[[ INPUT MATERIAL, beginning ]]
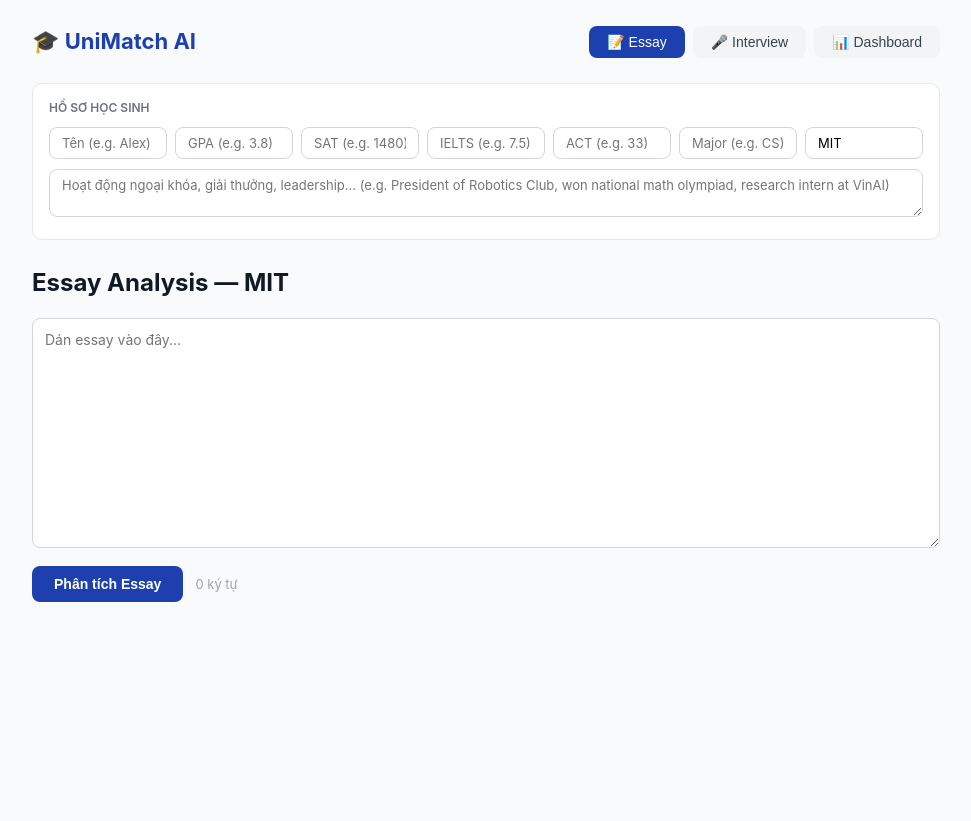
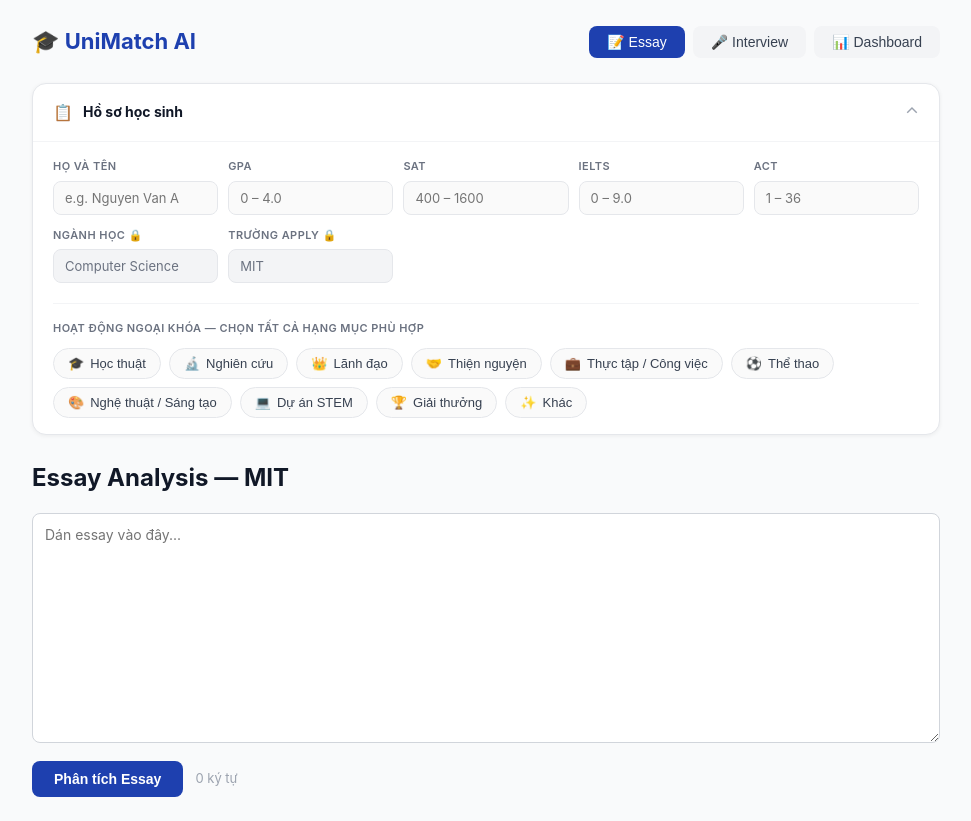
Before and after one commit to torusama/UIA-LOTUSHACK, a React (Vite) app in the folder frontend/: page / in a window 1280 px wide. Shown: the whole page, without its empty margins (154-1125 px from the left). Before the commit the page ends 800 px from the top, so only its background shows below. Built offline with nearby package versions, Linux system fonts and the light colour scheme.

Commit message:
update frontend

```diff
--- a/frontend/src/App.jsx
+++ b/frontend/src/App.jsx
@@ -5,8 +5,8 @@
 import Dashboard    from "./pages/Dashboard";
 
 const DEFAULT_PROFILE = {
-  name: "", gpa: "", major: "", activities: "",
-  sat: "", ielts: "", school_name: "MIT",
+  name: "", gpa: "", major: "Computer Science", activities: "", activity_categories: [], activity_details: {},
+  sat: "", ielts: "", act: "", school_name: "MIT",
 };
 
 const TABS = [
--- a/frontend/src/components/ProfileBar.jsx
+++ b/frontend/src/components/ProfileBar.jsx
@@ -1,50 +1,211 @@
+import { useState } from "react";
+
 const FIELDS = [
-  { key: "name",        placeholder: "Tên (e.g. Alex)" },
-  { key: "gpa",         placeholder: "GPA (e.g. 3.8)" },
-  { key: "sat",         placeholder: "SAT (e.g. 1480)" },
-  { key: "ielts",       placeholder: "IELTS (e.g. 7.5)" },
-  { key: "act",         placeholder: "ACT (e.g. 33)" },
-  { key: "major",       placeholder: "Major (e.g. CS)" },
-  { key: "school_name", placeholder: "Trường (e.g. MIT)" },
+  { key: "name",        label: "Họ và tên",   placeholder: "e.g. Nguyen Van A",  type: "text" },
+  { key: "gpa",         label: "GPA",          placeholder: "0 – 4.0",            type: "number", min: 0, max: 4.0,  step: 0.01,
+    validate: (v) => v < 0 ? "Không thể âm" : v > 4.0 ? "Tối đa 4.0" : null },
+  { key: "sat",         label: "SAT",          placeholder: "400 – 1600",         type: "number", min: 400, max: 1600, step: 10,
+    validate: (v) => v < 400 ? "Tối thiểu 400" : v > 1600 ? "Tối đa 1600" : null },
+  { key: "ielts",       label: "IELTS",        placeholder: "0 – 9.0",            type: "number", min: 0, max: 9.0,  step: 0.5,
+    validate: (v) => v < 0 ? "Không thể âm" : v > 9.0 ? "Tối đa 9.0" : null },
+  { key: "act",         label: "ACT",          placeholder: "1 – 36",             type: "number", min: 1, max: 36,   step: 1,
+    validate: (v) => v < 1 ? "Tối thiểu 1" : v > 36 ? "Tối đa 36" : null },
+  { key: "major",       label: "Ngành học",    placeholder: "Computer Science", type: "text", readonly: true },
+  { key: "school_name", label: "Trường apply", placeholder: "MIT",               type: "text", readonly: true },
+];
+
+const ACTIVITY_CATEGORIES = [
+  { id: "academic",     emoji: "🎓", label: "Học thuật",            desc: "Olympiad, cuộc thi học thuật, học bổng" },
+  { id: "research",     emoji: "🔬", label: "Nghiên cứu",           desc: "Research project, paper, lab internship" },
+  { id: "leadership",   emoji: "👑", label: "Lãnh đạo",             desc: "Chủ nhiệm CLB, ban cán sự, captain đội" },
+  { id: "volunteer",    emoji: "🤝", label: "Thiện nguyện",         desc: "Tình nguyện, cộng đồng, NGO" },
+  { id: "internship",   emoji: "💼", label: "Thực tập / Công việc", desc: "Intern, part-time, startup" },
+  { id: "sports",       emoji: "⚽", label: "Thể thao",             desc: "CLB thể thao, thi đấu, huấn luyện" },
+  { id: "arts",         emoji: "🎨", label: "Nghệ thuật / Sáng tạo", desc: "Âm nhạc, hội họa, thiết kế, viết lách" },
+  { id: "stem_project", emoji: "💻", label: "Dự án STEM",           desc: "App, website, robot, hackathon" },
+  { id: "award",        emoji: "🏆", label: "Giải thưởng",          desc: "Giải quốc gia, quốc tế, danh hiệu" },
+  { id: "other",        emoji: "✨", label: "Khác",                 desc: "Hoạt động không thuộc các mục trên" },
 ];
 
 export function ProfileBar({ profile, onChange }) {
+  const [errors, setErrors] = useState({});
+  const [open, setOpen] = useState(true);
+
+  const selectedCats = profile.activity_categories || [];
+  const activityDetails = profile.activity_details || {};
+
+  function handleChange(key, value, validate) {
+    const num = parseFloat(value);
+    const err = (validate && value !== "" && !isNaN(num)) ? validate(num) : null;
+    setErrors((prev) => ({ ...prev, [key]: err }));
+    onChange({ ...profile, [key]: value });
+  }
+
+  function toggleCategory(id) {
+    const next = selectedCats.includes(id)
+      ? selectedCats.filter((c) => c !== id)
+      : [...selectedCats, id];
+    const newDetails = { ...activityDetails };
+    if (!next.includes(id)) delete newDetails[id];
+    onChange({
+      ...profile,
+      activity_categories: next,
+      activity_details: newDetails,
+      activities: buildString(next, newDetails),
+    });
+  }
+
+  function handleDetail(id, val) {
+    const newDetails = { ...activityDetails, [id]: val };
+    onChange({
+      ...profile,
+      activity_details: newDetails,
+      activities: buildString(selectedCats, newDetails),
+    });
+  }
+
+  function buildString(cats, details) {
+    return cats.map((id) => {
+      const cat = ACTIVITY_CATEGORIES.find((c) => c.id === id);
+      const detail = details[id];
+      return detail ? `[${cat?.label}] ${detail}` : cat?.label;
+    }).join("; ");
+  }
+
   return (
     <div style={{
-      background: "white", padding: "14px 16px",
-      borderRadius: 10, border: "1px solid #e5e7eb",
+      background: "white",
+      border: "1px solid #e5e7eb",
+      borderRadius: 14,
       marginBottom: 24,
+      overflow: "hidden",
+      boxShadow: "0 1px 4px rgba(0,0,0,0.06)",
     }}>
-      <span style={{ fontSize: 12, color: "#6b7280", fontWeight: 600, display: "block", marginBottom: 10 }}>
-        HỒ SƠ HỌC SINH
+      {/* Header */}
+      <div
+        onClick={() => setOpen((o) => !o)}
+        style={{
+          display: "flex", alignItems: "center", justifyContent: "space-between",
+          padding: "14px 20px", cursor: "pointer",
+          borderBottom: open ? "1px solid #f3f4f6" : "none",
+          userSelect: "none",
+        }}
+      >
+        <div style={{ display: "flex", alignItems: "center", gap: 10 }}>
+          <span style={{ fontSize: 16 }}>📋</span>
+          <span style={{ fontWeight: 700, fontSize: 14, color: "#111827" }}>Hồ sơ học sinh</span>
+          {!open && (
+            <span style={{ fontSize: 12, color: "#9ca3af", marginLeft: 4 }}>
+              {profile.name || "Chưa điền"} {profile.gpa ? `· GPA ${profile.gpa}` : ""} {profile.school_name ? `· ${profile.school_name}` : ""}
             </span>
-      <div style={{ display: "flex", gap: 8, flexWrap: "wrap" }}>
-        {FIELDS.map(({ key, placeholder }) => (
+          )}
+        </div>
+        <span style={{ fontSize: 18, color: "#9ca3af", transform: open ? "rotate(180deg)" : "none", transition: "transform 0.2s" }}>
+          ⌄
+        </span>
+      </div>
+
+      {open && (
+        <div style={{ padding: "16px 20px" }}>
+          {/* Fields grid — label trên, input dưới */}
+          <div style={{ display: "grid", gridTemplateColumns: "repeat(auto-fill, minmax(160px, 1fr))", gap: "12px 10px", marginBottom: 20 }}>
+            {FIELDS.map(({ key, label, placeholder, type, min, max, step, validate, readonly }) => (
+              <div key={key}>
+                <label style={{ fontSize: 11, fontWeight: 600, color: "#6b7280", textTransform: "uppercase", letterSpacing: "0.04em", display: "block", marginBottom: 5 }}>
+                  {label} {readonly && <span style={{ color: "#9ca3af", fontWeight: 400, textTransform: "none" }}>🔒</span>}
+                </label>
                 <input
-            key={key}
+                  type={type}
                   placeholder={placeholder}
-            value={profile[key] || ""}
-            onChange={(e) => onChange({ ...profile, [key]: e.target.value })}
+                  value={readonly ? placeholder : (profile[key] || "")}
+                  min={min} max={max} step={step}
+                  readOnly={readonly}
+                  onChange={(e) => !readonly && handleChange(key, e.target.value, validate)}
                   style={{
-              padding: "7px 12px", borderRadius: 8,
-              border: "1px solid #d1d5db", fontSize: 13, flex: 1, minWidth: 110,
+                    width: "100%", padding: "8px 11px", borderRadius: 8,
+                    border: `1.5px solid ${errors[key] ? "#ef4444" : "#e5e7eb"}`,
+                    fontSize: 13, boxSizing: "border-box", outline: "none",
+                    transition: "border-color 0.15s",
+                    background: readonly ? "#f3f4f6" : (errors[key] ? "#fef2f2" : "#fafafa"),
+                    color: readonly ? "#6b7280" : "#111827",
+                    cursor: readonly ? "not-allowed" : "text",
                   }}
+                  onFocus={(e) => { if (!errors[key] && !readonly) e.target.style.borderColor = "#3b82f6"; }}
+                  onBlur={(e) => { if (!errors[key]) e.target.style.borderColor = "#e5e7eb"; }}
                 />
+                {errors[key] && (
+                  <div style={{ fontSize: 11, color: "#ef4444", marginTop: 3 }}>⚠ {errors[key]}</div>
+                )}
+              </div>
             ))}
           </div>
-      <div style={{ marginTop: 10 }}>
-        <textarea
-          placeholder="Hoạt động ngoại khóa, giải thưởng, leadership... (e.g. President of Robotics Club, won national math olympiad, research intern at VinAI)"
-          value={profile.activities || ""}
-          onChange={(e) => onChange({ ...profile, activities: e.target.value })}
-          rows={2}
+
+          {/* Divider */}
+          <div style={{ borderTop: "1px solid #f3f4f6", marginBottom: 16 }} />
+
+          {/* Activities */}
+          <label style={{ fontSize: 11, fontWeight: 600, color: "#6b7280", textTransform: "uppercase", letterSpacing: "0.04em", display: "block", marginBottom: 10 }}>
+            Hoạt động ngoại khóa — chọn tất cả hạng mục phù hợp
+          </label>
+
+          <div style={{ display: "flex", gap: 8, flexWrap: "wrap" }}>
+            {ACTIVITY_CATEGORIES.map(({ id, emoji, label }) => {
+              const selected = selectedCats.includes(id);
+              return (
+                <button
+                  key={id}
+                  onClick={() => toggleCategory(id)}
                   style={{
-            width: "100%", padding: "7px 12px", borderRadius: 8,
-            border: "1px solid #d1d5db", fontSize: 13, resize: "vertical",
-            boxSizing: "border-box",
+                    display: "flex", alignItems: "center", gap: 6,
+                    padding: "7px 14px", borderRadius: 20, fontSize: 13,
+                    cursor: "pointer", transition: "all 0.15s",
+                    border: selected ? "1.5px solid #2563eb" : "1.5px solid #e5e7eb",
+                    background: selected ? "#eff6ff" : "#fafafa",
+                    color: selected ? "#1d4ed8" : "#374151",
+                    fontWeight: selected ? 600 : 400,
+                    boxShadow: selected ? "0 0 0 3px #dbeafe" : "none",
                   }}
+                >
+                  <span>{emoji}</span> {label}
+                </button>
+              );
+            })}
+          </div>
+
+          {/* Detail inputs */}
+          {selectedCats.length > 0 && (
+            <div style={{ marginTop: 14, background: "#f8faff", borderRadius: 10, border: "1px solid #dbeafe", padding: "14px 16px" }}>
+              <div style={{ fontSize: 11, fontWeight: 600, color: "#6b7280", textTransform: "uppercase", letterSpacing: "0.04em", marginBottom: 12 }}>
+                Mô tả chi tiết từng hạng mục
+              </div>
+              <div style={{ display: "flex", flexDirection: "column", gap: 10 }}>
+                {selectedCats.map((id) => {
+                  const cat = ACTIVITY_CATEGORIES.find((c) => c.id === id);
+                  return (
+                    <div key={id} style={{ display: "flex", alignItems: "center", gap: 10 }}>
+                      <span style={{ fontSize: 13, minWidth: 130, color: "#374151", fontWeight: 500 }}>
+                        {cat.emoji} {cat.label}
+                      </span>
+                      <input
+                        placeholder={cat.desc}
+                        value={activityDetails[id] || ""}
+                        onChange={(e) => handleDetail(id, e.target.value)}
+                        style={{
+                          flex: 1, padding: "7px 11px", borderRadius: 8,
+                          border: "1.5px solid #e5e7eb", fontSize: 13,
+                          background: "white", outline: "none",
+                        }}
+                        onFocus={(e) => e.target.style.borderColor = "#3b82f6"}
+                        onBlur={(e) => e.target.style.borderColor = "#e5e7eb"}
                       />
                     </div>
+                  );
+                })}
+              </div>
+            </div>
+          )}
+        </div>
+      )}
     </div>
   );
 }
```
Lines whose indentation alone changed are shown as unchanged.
[[ INPUT MATERIAL, end ]]
[[ INPUT MATERIAL, beginning ]]
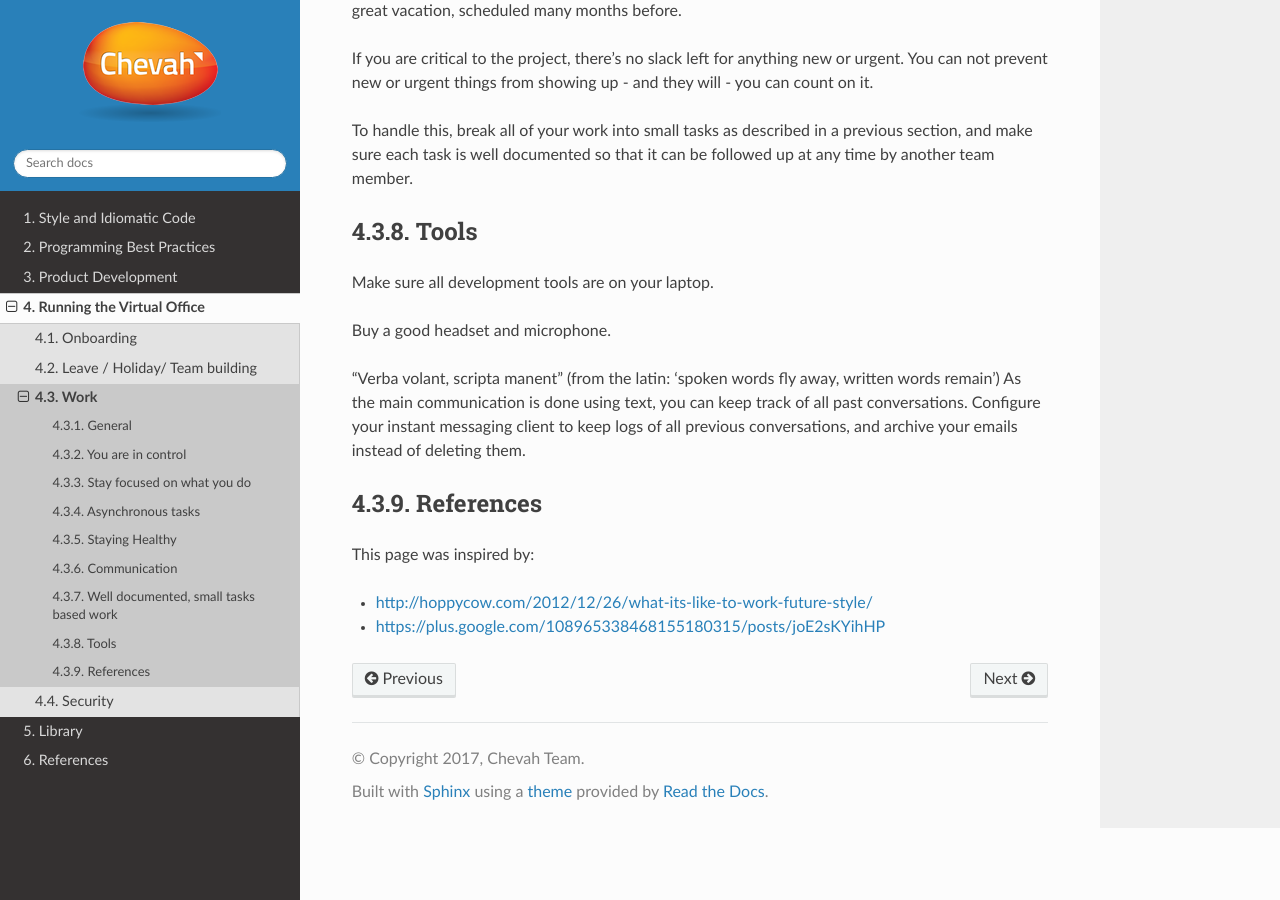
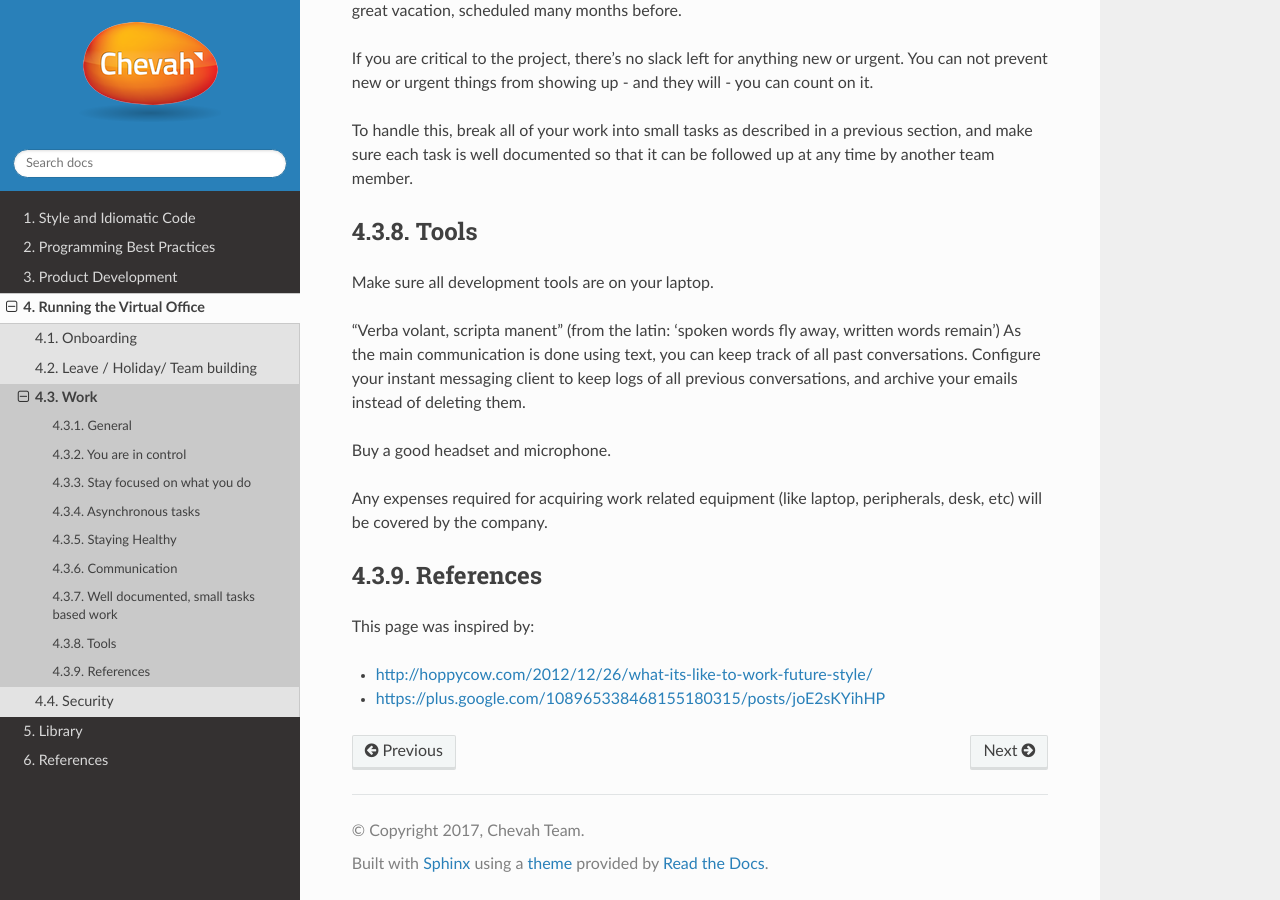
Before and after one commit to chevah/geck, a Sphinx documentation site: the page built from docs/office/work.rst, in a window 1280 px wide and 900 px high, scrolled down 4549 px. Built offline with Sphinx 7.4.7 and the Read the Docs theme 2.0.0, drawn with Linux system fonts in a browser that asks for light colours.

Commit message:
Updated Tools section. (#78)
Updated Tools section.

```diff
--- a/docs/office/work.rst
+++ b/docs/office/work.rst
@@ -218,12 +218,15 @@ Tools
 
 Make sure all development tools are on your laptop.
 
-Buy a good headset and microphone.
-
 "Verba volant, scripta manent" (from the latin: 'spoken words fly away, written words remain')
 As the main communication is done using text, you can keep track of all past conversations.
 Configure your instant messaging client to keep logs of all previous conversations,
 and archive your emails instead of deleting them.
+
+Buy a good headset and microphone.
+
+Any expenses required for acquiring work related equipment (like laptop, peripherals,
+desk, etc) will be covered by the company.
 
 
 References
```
[[ INPUT MATERIAL, end ]]
**BRIEF**
Using the records above, report each line with the string "newDetails".

**ANSWER AREA**
+    const newDetails = { ...activityDetails };
+    if (!next.includes(id)) delete newDetails[id];
+      activity_details: newDetails,
+      activities: buildString(next, newDetails),
+    const newDetails = { ...activityDetails, [id]: val };
+      activity_details: newDetails,
+      activities: buildString(selectedCats, newDetails),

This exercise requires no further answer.